— What is required —
Find the lines of data that contain the string "SNPs", then list them.
====== Records supplied ======
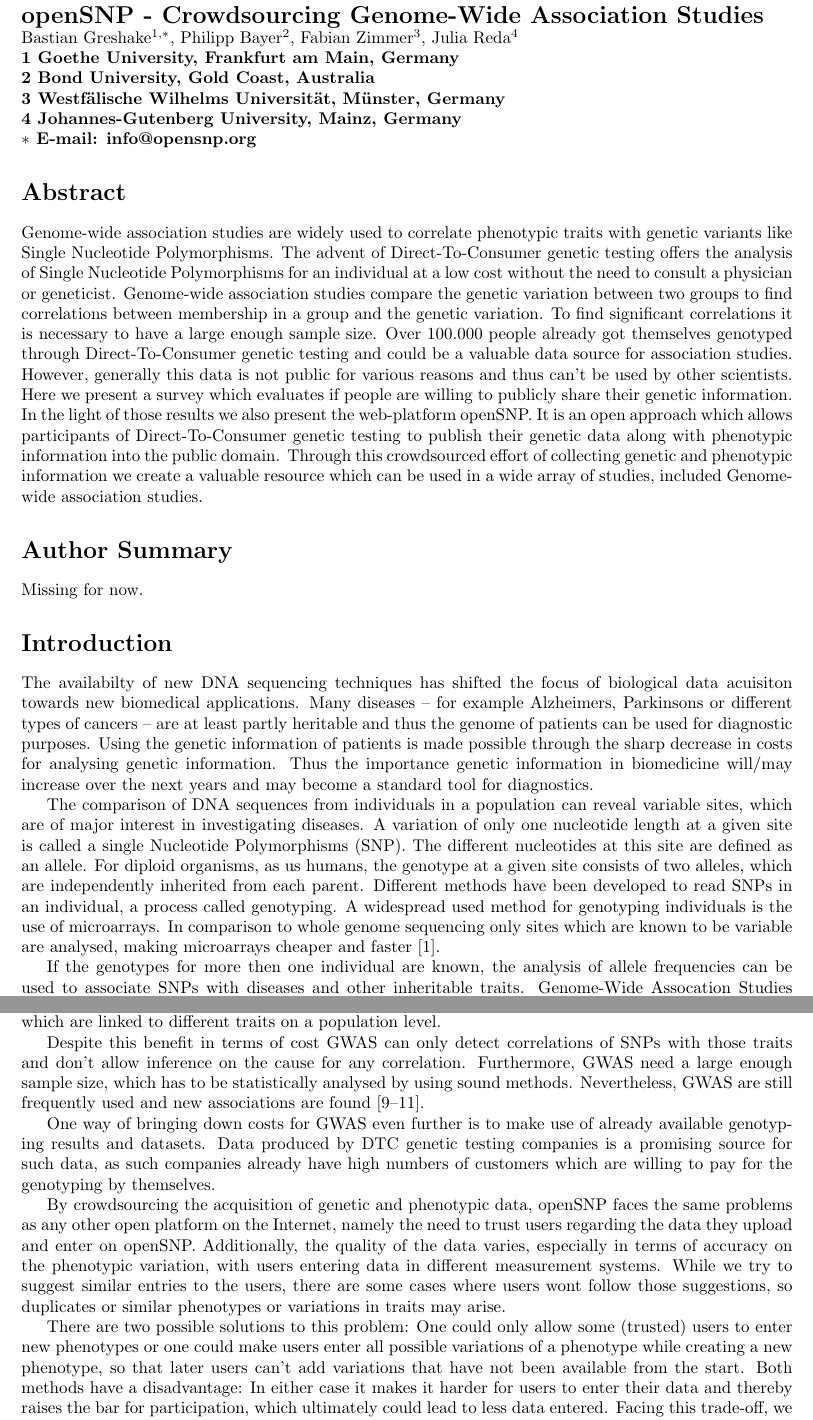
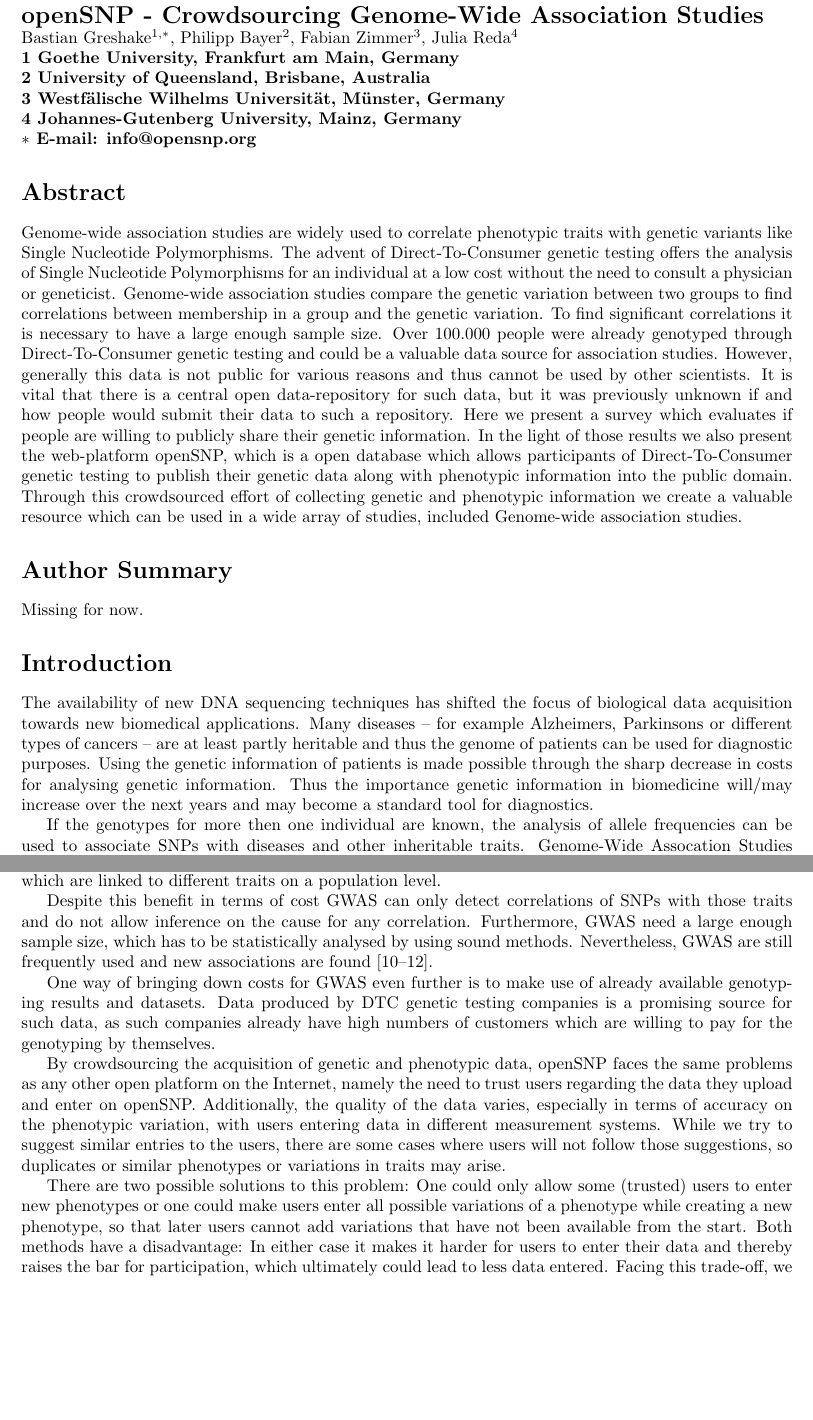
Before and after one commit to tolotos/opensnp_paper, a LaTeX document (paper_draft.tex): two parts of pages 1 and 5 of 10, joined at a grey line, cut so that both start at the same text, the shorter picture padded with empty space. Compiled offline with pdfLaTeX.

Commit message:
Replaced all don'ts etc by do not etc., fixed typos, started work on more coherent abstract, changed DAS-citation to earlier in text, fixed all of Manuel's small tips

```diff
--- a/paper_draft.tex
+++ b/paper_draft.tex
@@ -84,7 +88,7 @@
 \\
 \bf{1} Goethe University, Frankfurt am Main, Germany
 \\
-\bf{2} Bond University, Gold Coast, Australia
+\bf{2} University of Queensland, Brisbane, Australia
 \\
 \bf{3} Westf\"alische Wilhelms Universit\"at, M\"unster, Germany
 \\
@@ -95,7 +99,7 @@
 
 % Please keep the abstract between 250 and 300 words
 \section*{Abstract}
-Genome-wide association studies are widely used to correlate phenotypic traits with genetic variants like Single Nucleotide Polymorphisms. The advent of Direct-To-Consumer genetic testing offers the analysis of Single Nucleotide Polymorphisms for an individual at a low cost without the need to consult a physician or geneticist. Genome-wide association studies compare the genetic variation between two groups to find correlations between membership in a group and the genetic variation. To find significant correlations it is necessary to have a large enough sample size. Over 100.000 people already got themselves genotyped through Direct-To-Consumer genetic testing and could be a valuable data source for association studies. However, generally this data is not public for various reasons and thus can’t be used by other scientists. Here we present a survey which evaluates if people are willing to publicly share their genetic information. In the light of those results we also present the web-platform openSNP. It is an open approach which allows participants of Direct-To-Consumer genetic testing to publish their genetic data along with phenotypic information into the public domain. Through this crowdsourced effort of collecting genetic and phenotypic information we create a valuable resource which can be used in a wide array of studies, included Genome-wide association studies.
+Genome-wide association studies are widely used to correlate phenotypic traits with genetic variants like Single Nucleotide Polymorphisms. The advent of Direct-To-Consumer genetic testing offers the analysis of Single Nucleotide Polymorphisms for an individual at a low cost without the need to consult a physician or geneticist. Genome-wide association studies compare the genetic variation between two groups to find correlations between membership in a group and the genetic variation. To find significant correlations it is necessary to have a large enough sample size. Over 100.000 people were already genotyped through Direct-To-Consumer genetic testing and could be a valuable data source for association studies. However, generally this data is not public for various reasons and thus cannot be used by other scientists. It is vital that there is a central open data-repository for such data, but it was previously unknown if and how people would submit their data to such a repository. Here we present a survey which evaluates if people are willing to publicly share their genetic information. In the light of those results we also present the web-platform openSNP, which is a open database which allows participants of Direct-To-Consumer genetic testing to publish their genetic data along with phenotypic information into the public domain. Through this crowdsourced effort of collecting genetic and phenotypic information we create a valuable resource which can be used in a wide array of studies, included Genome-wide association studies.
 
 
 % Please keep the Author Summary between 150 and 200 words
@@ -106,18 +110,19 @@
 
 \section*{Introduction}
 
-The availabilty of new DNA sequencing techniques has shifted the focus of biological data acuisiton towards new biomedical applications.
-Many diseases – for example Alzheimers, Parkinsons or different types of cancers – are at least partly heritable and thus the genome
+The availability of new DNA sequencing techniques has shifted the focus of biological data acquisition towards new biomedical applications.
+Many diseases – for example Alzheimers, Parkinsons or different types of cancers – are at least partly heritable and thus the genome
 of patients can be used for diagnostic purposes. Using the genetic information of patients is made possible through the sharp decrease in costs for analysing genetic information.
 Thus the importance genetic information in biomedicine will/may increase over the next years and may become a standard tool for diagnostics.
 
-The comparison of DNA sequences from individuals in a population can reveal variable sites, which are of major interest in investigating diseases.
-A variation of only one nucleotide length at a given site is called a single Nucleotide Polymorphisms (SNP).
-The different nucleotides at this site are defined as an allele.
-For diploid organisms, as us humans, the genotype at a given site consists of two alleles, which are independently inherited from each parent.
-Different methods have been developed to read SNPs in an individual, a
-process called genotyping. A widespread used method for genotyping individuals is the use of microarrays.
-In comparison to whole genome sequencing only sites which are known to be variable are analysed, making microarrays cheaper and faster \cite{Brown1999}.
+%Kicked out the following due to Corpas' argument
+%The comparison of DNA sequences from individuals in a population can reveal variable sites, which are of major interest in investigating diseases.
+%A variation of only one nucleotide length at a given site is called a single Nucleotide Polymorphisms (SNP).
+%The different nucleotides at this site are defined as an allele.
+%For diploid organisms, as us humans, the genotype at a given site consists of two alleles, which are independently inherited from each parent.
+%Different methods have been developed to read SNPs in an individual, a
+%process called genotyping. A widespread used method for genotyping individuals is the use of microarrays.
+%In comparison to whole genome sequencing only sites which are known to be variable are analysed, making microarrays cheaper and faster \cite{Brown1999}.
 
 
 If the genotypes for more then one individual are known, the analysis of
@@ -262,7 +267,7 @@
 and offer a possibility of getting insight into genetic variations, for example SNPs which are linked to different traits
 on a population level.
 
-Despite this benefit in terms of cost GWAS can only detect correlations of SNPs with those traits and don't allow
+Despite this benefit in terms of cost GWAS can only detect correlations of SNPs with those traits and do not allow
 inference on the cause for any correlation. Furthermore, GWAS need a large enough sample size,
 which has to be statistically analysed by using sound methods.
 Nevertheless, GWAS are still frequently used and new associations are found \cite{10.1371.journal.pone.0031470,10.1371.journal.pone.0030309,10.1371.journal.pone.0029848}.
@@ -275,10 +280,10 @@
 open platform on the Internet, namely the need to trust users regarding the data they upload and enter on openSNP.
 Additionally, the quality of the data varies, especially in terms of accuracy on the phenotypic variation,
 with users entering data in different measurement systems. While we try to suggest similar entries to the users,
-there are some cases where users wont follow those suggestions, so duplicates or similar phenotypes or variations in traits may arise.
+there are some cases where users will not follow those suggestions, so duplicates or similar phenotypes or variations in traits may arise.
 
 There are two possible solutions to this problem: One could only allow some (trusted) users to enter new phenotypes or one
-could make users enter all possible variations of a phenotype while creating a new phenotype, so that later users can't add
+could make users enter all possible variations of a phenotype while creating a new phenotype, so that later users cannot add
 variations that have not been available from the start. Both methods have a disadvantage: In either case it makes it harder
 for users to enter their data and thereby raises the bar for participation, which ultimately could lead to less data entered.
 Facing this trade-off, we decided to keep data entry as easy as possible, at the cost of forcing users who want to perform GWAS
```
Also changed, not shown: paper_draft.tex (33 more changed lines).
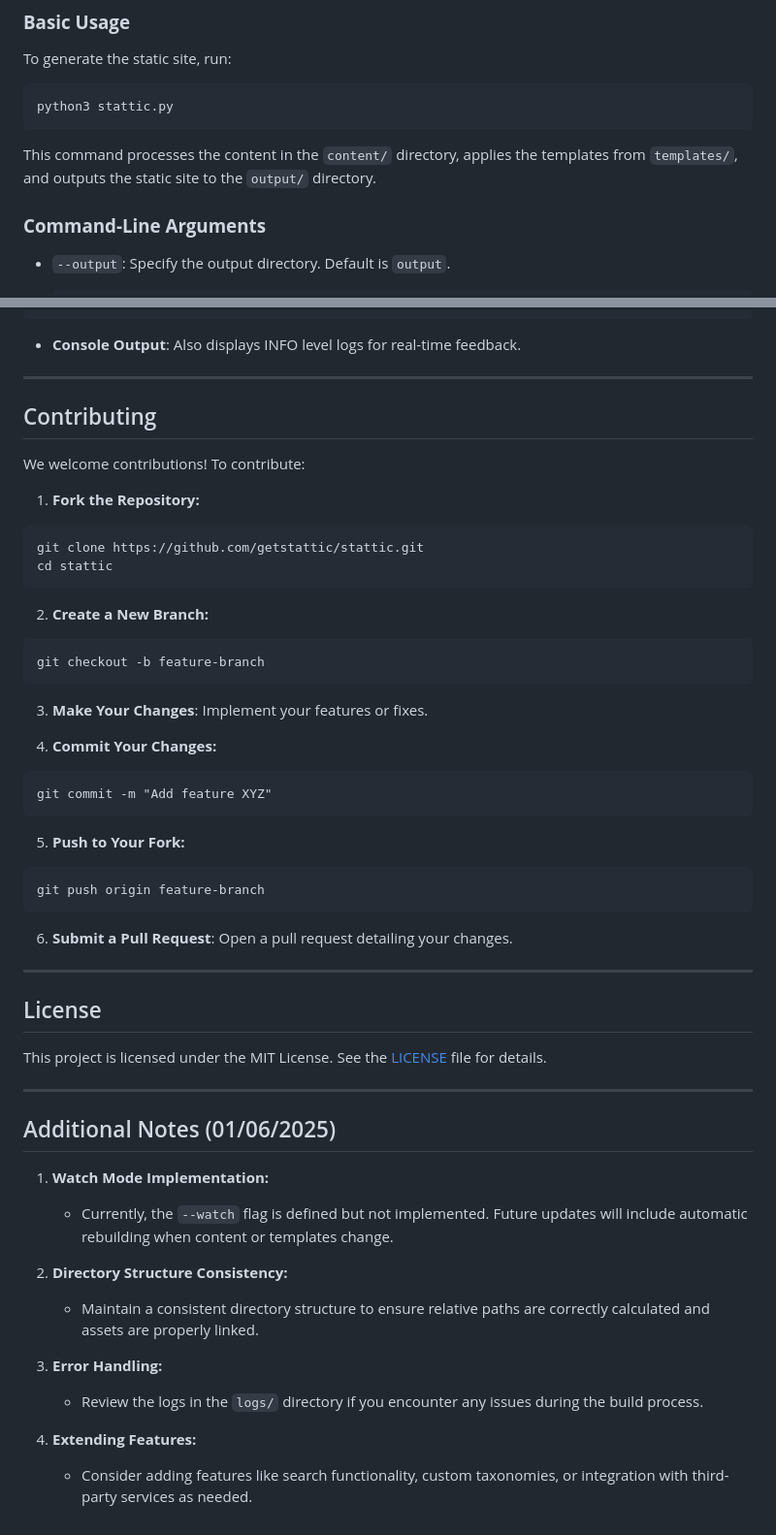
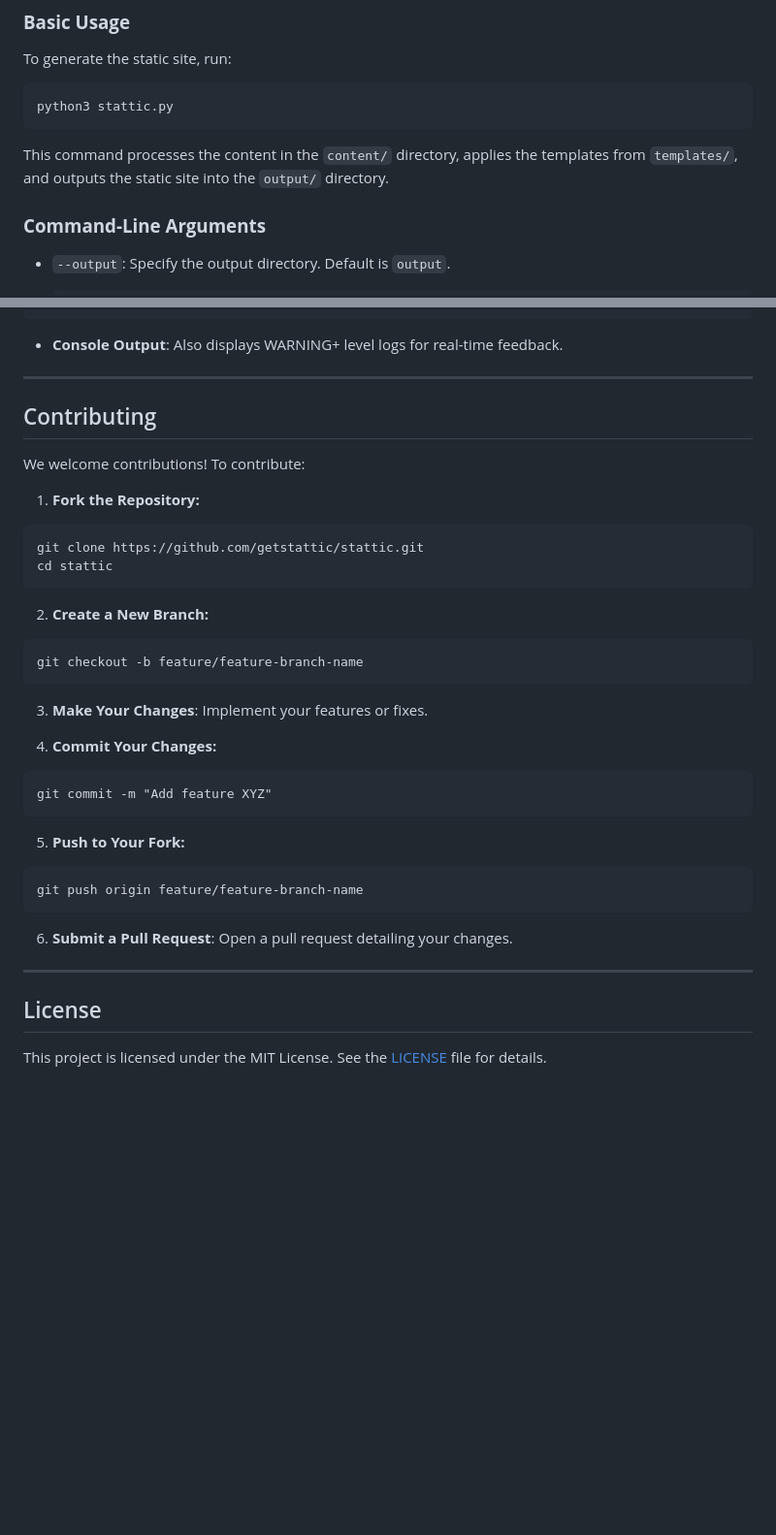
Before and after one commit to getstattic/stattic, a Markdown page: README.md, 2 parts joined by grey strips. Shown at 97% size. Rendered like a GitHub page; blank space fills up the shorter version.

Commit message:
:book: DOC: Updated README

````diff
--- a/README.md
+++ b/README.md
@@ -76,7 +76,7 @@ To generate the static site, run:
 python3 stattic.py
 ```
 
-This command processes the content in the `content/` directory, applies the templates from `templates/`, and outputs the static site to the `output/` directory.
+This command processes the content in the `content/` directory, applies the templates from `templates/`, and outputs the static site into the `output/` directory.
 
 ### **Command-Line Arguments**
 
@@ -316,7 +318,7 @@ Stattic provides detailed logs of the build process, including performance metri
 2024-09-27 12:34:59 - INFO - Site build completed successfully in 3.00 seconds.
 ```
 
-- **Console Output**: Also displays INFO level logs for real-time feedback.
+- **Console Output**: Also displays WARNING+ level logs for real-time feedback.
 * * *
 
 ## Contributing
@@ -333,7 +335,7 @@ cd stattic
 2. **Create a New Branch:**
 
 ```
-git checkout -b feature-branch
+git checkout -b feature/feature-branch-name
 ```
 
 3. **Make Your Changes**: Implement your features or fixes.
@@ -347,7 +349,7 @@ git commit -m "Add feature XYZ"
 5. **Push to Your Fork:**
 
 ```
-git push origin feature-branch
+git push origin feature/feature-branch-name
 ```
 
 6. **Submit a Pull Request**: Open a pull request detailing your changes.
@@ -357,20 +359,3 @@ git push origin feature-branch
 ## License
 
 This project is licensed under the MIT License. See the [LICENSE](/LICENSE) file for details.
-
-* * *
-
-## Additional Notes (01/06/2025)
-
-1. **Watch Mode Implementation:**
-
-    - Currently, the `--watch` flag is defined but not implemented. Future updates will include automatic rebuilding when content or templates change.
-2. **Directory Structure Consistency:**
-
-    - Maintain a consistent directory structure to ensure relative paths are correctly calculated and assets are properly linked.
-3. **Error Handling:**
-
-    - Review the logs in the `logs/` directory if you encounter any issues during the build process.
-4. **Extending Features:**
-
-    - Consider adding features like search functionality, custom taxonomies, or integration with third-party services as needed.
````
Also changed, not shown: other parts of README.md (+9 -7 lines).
======
— Result of the task —
-Different methods have been developed to read SNPs in an individual, a
+%Different methods have been developed to read SNPs in an individual, a
 and offer a possibility of getting insight into genetic variations, for example SNPs which are linked to different traits
-Despite this benefit in terms of cost GWAS can only detect correlations of SNPs with those traits and don't allow
+Despite this benefit in terms of cost GWAS can only detect correlations of SNPs with those traits and do not allow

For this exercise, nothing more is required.